(Beginning of Dataset entries)
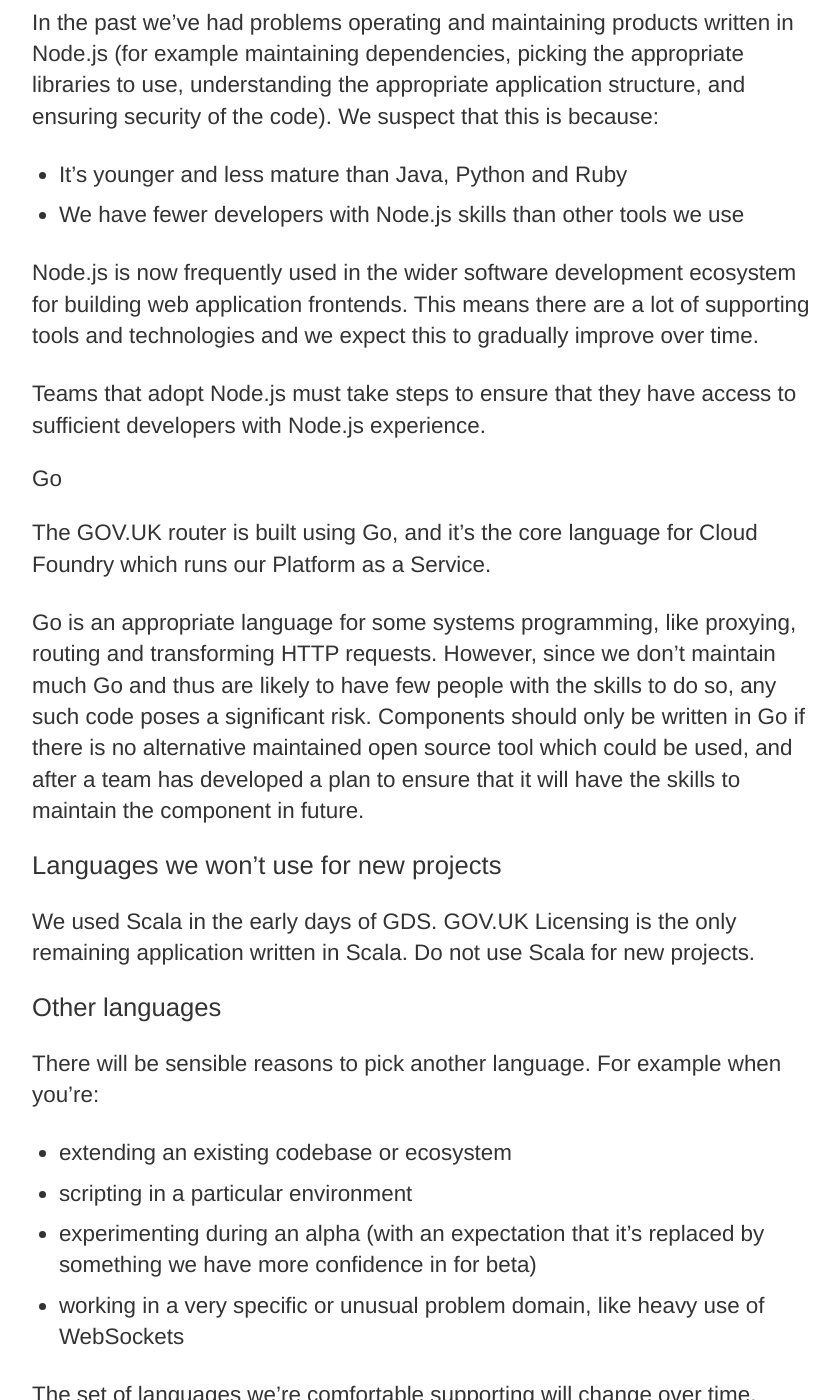
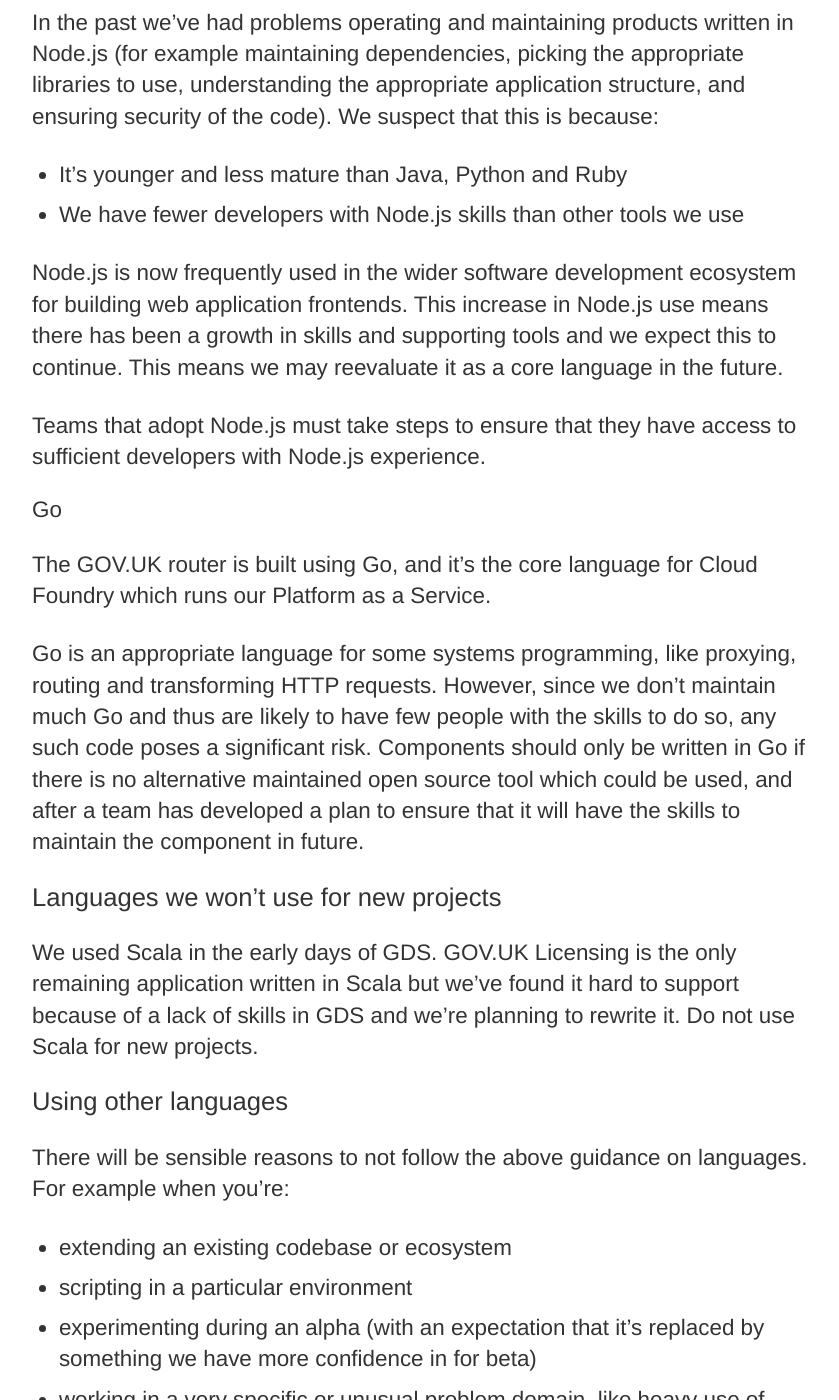
Before and after one commit to alphagov/gds-way, a Jekyll site: the page built from programming-languages.md, in a window 1280 px wide and 1400 px high, scrolled down 2405 px. Shown: the whole window, without its empty margins (8-847 px from the left). Built offline with Jekyll 4.4.1, drawn with Linux system fonts in a browser that asks for light colours.

Commit message:
Update style for languages with Rosalie's help

```diff
--- a/programming-languages.md
+++ b/programming-languages.md
@@ -87,8 +87,9 @@ ensuring security of the code). We suspect that this is because:
 - We have fewer developers with Node.js skills than other tools we use
 
 Node.js is now frequently used in the wider software development ecosystem for
-building web application frontends. This means there are a lot of supporting
-tools and technologies and we expect this to gradually improve over time.
+building web application frontends. This increase in Node.js use means there
+has been a growth in  skills and supporting tools and we expect this to continue.
+This means we may reevaluate it as a core language in the future.
 
 Teams that adopt Node.js must take steps to ensure that they have access to
 sufficient developers with Node.js experience.
@@ -109,11 +110,13 @@ maintain the component in future.
 ## Languages we won't use for new projects
 
 We used __Scala__ in the early days of GDS. GOV.UK Licensing is the only remaining
-application written in Scala. Do not use Scala for new projects.
+application written in Scala but we've found it hard to support because of a lack
+of skills in GDS and we’re planning to rewrite it. Do not use Scala for new projects.
 
-## Other languages
+## Using other languages
 
-There will be sensible reasons to pick another language. For example when you're:
+There will be sensible reasons to not follow the above guidance on languages.
+For example when you're:
 
 - extending an existing codebase or ecosystem
 - scripting in a particular environment
```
(End of Dataset entries)
:: Your task ::
Drop the images and return the data verbatim.

:: Your response ::
Before and after one commit to alphagov/gds-way, a Jekyll site: the page built from programming-languages.md, in a window 1280 px wide and 1400 px high, scrolled down 2405 px. Shown: the whole window, without its empty margins (8-847 px from the left). Built offline with Jekyll 4.4.1, drawn with Linux system fonts in a browser that asks for light colours.

Commit message:
Update style for languages with Rosalie's help

```diff
--- a/programming-languages.md
+++ b/programming-languages.md
@@ -87,8 +87,9 @@ ensuring security of the code). We suspect that this is because:
 - We have fewer developers with Node.js skills than other tools we use
 
 Node.js is now frequently used in the wider software development ecosystem for
-building web application frontends. This means there are a lot of supporting
-tools and technologies and we expect this to gradually improve over time.
+building web application frontends. This increase in Node.js use means there
+has been a growth in  skills and supporting tools and we expect this to continue.
+This means we may reevaluate it as a core language in the future.
 
 Teams that adopt Node.js must take steps to ensure that they have access to
 sufficient developers with Node.js experience.
@@ -109,11 +110,13 @@ maintain the component in future.
 ## Languages we won't use for new projects
 
 We used __Scala__ in the early days of GDS. GOV.UK Licensing is the only remaining
-application written in Scala. Do not use Scala for new projects.
+application written in Scala but we've found it hard to support because of a lack
+of skills in GDS and we’re planning to rewrite it. Do not use Scala for new projects.
 
-## Other languages
+## Using other languages
 
-There will be sensible reasons to pick another language. For example when you're:
+There will be sensible reasons to not follow the above guidance on languages.
+For example when you're:
 
 - extending an existing codebase or ecosystem
 - scripting in a particular environment
```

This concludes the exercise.